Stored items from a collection
——

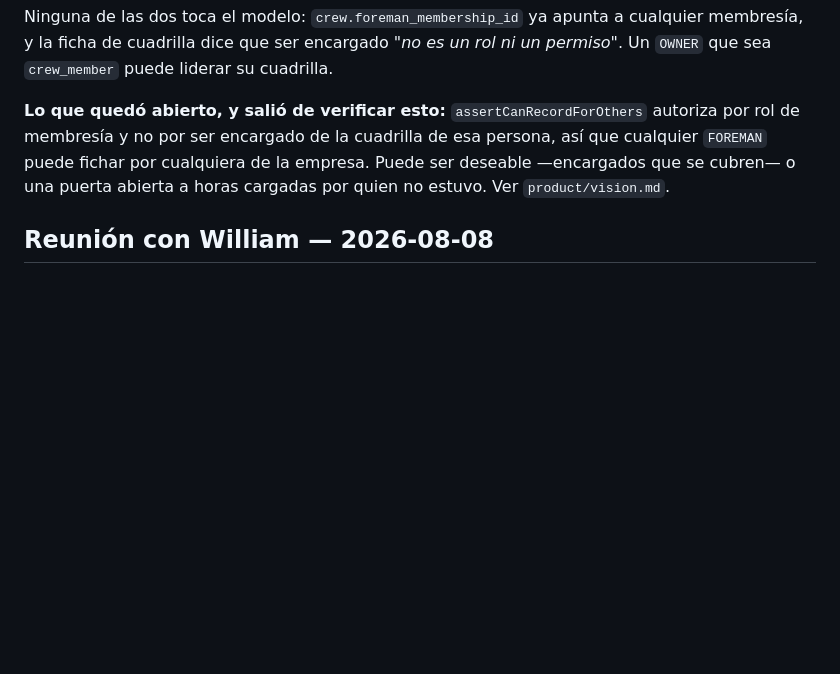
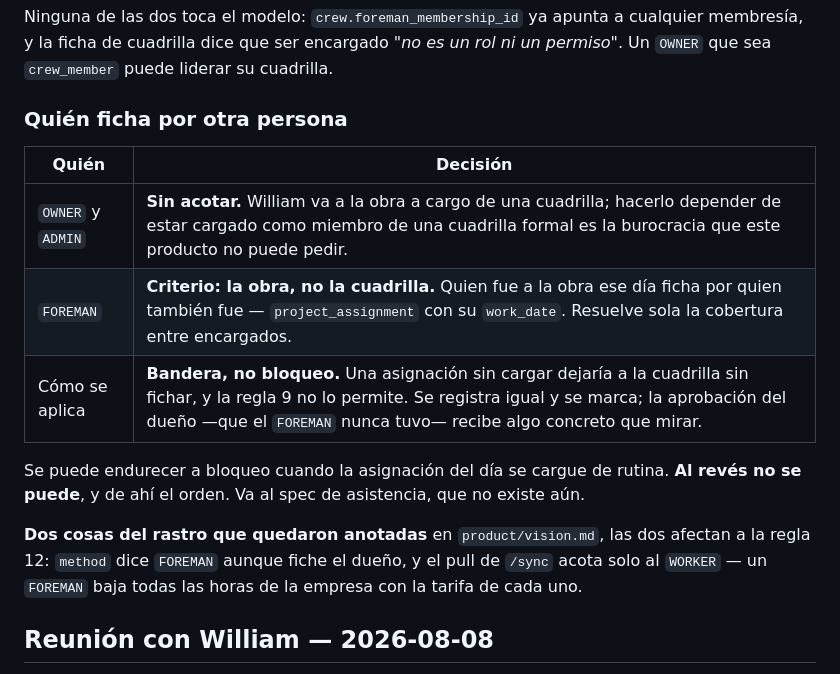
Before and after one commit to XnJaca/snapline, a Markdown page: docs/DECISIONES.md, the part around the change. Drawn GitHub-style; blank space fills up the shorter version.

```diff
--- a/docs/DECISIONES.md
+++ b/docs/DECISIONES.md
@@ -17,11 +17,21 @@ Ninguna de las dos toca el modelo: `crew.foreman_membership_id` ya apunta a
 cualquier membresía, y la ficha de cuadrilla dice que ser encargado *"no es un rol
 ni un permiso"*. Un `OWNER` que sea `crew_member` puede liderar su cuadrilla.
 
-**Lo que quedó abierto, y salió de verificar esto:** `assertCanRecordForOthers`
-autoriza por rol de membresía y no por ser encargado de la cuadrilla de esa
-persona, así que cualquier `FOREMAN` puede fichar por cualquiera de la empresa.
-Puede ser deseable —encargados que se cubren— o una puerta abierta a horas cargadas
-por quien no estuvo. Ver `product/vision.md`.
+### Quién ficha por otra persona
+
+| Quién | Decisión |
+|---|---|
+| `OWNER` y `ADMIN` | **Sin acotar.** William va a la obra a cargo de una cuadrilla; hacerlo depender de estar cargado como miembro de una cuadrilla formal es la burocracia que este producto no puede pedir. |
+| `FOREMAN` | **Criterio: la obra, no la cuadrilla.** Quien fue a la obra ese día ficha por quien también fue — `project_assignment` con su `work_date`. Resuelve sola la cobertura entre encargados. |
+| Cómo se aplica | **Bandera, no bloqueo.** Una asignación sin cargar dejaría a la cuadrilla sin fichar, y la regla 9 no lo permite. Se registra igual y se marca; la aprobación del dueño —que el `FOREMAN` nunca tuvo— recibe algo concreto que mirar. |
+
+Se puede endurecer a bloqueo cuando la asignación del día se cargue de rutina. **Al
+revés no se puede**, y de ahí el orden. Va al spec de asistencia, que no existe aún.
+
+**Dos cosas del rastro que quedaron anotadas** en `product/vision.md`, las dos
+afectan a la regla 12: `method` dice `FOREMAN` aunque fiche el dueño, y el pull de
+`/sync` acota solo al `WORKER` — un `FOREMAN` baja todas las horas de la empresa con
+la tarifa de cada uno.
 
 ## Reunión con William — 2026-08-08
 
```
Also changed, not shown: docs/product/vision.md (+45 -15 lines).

——

Copy every line of the entries above in which "cuadrilla" occurs.

→ **Response box**
 cualquier membresía, y la ficha de cuadrilla dice que ser encargado *"no es un rol
 ni un permiso"*. Un `OWNER` que sea `crew_member` puede liderar su cuadrilla.
-autoriza por rol de membresía y no por ser encargado de la cuadrilla de esa
+| `OWNER` y `ADMIN` | **Sin acotar.** William va a la obra a cargo de una cuadrilla; hacerlo depender de estar cargado como miembro de una cuadrilla formal es la burocracia que este producto no puede pedir. |
+| `FOREMAN` | **Criterio: la obra, no la cuadrilla.** Quien fue a la obra ese día ficha por quien también fue — `project_assignment` con su `work_date`. Resuelve sola la cobertura entre encargados. |
+| Cómo se aplica | **Bandera, no bloqueo.** Una asignación sin cargar dejaría a la cuadrilla sin fichar, y la regla 9 no lo permite. Se registra igual y se marca; la aprobación del dueño —que el `FOREMAN` nunca tuvo— recibe algo concreto que mirar. |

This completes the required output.